Prompt:
Please return every line below that contains the string "data".

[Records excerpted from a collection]
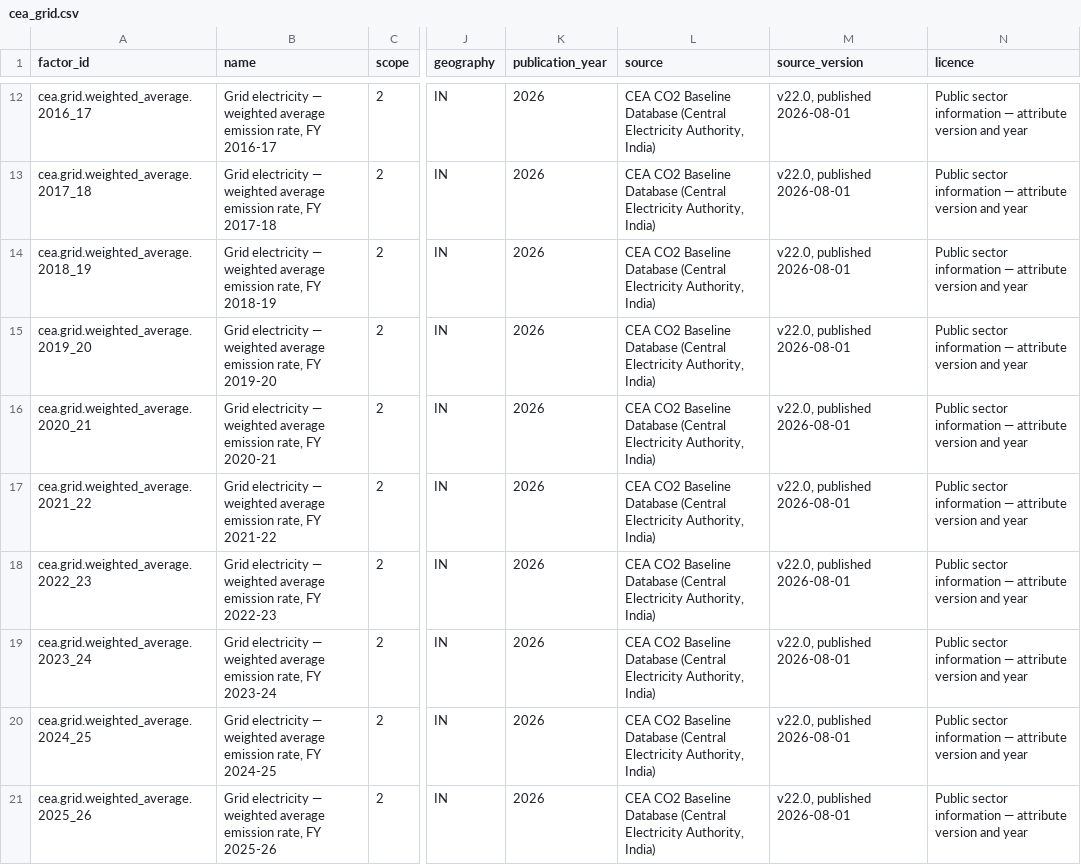
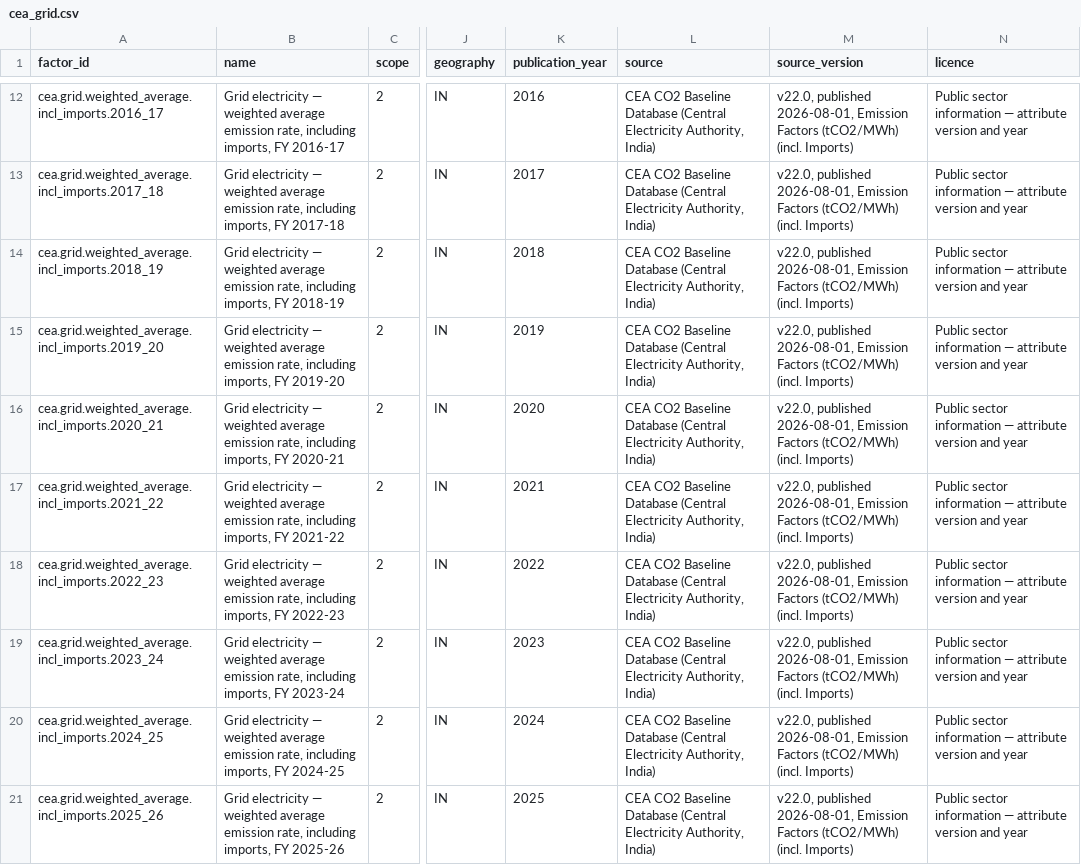
Before and after one commit to aravindjk03/invty-ghg-portal, a CSV file: data/factors/cea_grid.csv, drawn as a sheet; only a part is shown, gaps mark what is left out; the diff covers the shown part only; the diff names each change by its address in the sheet, - before the commit and + after, or states it on an @@ line.

```diff
--- a/data/factors/cea_grid.csv
+++ b/data/factors/cea_grid.csv
-A12 (factor_id): cea.grid.weighted_average.2016_17
+A12 (factor_id): cea.grid.weighted_average.incl_imports.2016_17
-B12 (name): …emission rate, FY 2016-17
+B12 (name): …emission rate, including imports, FY 2016-17
-K12 (publication_year): 2026
+K12 (publication_year): 2016
-M12:M21 (source_version): v22.0, published 2026-08-01
+M12:M21 (source_version): v22.0, published 2026-08-01, Emission Factors (tCO2/MWh) (incl. Imports)
-A13 (factor_id): cea.grid.weighted_average.2017_18
+A13 (factor_id): cea.grid.weighted_average.incl_imports.2017_18
-B13 (name): …emission rate, FY 2017-18
+B13 (name): …emission rate, including imports, FY 2017-18
-K13 (publication_year): 2026
+K13 (publication_year): 2017
-A14 (factor_id): cea.grid.weighted_average.2018_19
+A14 (factor_id): cea.grid.weighted_average.incl_imports.2018_19
-B14 (name): …emission rate, FY 2018-19
+B14 (name): …emission rate, including imports, FY 2018-19
-K14 (publication_year): 2026
+K14 (publication_year): 2018
-A15 (factor_id): cea.grid.weighted_average.2019_20
+A15 (factor_id): cea.grid.weighted_average.incl_imports.2019_20
-B15 (name): …emission rate, FY 2019-20
+B15 (name): …emission rate, including imports, FY 2019-20
-K15 (publication_year): 2026
+K15 (publication_year): 2019
-A16 (factor_id): cea.grid.weighted_average.2020_21
+A16 (factor_id): cea.grid.weighted_average.incl_imports.2020_21
-B16 (name): …emission rate, FY 2020-21
+B16 (name): …emission rate, including imports, FY 2020-21
-K16 (publication_year): 2026
+K16 (publication_year): 2020
-A17 (factor_id): cea.grid.weighted_average.2021_22
+A17 (factor_id): cea.grid.weighted_average.incl_imports.2021_22
-B17 (name): …emission rate, FY 2021-22
+B17 (name): …emission rate, including imports, FY 2021-22
-K17 (publication_year): 2026
+K17 (publication_year): 2021
-A18 (factor_id): cea.grid.weighted_average.2022_23
+A18 (factor_id): cea.grid.weighted_average.incl_imports.2022_23
-B18 (name): …emission rate, FY 2022-23
+B18 (name): …emission rate, including imports, FY 2022-23
-K18 (publication_year): 2026
+K18 (publication_year): 2022
-A19 (factor_id): cea.grid.weighted_average.2023_24
+A19 (factor_id): cea.grid.weighted_average.incl_imports.2023_24
-B19 (name): …emission rate, FY 2023-24
+B19 (name): …emission rate, including imports, FY 2023-24
-K19 (publication_year): 2026
+K19 (publication_year): 2023
-A20 (factor_id): cea.grid.weighted_average.2024_25
+A20 (factor_id): cea.grid.weighted_average.incl_imports.2024_25
-B20 (name): …emission rate, FY 2024-25
+B20 (name): …emission rate, including imports, FY 2024-25
-K20 (publication_year): 2026
+K20 (publication_year): 2024
-A21 (factor_id): cea.grid.weighted_average.2025_26
+A21 (factor_id): cea.grid.weighted_average.incl_imports.2025_26
-B21 (name): …emission rate, FY 2025-26
+B21 (name): …emission rate, including imports, FY 2025-26
-K21 (publication_year): 2026
+K21 (publication_year): 2025
```
Also changed, not shown: 120 edited cells elsewhere in this file, 15 other files.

Result of this task:
Before and after one commit to aravindjk03/invty-ghg-portal, a CSV file: data/factors/cea_grid.csv, drawn as a sheet; only a part is shown, gaps mark what is left out; the diff covers the shown part only; the diff names each change by its address in the sheet, - before the commit and + after, or states it on an @@ line.
--- a/data/factors/cea_grid.csv
+++ b/data/factors/cea_grid.csv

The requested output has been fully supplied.